Top 5 ADA Habits to Practice
Once again, remember to take it one step at a time and start developing the following good habits when creating virtual content:
- Add a title to documents.
- Use heading styles to organize content and provide an outline.
- Add alt text to images and graphics.
- Use columns or lists to format (not tables).
- Make sure that the text you display for a hyperlink is logical.
Extend Your Learning
Here are additional resources to support you in creating and using ADA-compliant content:
Universal Design for Learning (UDL)

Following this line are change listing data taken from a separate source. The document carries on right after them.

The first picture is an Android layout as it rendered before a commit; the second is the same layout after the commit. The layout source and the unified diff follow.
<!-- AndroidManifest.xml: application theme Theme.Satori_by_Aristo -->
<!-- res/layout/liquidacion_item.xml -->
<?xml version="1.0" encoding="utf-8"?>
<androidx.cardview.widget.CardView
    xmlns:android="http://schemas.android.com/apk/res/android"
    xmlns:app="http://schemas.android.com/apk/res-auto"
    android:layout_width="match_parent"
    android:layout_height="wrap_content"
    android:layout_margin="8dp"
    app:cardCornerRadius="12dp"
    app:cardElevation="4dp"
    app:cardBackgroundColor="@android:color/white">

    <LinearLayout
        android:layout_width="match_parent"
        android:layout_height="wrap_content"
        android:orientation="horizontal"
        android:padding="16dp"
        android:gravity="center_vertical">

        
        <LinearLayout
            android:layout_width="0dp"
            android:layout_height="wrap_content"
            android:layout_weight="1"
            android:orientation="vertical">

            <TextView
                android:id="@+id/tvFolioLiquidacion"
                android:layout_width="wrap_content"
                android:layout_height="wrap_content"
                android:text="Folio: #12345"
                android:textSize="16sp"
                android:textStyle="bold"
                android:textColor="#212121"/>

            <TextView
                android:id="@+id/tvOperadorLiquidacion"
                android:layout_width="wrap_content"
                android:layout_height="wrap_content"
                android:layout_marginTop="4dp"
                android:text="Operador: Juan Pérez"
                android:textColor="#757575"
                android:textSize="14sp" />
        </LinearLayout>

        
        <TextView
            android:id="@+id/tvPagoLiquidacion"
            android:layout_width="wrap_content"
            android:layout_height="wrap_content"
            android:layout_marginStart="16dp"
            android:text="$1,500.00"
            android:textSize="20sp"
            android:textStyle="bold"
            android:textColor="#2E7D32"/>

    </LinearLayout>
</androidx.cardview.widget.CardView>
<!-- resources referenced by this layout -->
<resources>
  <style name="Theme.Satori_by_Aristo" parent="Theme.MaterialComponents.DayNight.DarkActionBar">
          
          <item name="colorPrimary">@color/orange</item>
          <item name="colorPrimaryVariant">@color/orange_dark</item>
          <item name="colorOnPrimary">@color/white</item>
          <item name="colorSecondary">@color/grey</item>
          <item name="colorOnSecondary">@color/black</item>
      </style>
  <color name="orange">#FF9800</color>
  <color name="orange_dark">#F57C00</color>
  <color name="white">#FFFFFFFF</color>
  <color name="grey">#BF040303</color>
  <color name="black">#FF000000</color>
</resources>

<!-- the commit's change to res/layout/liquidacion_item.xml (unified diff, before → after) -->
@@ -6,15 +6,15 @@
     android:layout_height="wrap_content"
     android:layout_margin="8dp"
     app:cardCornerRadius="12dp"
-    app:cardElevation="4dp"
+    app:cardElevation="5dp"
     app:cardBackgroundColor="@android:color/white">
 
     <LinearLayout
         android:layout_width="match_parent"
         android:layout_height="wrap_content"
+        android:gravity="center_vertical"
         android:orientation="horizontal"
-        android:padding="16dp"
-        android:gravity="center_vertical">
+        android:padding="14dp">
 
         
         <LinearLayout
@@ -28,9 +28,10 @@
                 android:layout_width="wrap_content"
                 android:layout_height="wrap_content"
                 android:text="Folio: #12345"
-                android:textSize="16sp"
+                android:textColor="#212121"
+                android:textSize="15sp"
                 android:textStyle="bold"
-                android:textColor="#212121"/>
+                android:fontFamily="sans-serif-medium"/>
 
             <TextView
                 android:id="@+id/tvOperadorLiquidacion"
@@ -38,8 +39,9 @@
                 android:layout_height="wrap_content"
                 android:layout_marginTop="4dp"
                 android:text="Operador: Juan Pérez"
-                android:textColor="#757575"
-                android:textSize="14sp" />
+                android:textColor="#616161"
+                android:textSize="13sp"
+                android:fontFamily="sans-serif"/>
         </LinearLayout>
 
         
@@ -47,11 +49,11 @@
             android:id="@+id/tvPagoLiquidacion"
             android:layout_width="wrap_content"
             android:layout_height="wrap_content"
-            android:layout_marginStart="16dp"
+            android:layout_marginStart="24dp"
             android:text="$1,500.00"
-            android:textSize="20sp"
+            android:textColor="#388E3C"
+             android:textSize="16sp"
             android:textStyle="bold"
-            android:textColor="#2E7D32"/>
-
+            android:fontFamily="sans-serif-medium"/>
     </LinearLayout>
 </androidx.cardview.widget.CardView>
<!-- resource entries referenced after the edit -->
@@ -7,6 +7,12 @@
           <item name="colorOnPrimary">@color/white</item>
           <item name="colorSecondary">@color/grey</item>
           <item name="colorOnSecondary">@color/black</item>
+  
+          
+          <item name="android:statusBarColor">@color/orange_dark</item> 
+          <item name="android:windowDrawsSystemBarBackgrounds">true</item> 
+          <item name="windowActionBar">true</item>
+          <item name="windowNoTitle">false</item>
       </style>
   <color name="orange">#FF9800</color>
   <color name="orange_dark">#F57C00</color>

Universal Design for Learning can be used to create content and materials that work for all learners. When designing a lesson, you need to include instructions, materials, and resources that are absolutely essential for some students, beneficial to some students, and are not detrimental to any students. For example, closed captions may be necessary for some students, may benefit others, and are not detrimental to any students. According to UDL guidelines, you need to provide multiple means of engagement, representation, and action and expression for students. So how might we do this in a virtual learning environment? Look at some of the following suggestions and think about ways you can start to incorporate UDL as you are creating your virtual-learning environment.
- Give students choices in how they complete activities, assignments, and assessments. Provide choices that allow all students to access content and demonstrate learning.
- Make assignments, activities, and assessments culturally relevant to your students.
- Allow for different amounts of time and length of assignments, activities, and assessments.
- Use applications that allow for options to increase or decrease sensory stimulation.
- Provide supports for students developing understanding and extensions for students who already have a deep understanding of content.
- Include ways for peers to collaborate. Here are a few examples of collaborative tools that are available:
- If having students work in groups, provide assigned roles with clear expectations.
- Communicate clear expectations in multiple formats.
- You can use written text, video, pictures, etc.
- Provide resources for dealing with frustration.
- Create a virtual calming corner, with links to calming videos and strategies.
- Model for students in different ways:
- Live virtual teaching
- Interactive presentations
- Make sure that students have access to examples and/or guidelines.
- Select applications and websites that allow students to adjust font size and contrasts while also being compatible with screen readers. Follow ADA guidelines as best as you can.
- Teach and review content-specific vocabulary in different ways.
- Post virtual anchor charts and provide clear expectations on how to access and use them.
- Provide culturally relevant graphics and background information.
- Can students see themselves in the online resources you provide and/or share?
- Encourage students to ask questions and provide clear instructions on how to ask questions and receive feedback.
- Provide graphic organizers.
- You can use many of the graphic organizers discussed in our “Digital Focused Note-Taking: Strategies and Tools” section.
Action and Expression
- Provide templates for students to access and use.
- You can use many of the focused note-taking templates we shared in our “Digital Focused Note-Taking: Strategies and Tools” section.
- Incorporate the use of assistive technology.
- Find out more about this and tools you can use in our “Empowering Students With Accessibility Tools” section.
- Provide Sentence Stems when you can.
- If possible, provide physical manipulatives or suggest the use of physical manipulatives that students may have access to at home. You can also provide virtual manipulatives, like the ones from the Toy Theater Virtual Manipulatives.
- Have students set short-term and long-term goals and create time for students to check in with you, or other students, about their goals.
- Record and communicate student progress. Create planned checkpoints during the day, week, and/or month.
- Provide exemplars of projects, assessments, and assignments.
- Communicate very clear instructions on how students are expected to engage in their virtual-learning environment. How do they ask for help? How should they collaborate with others? How do they contact the teacher?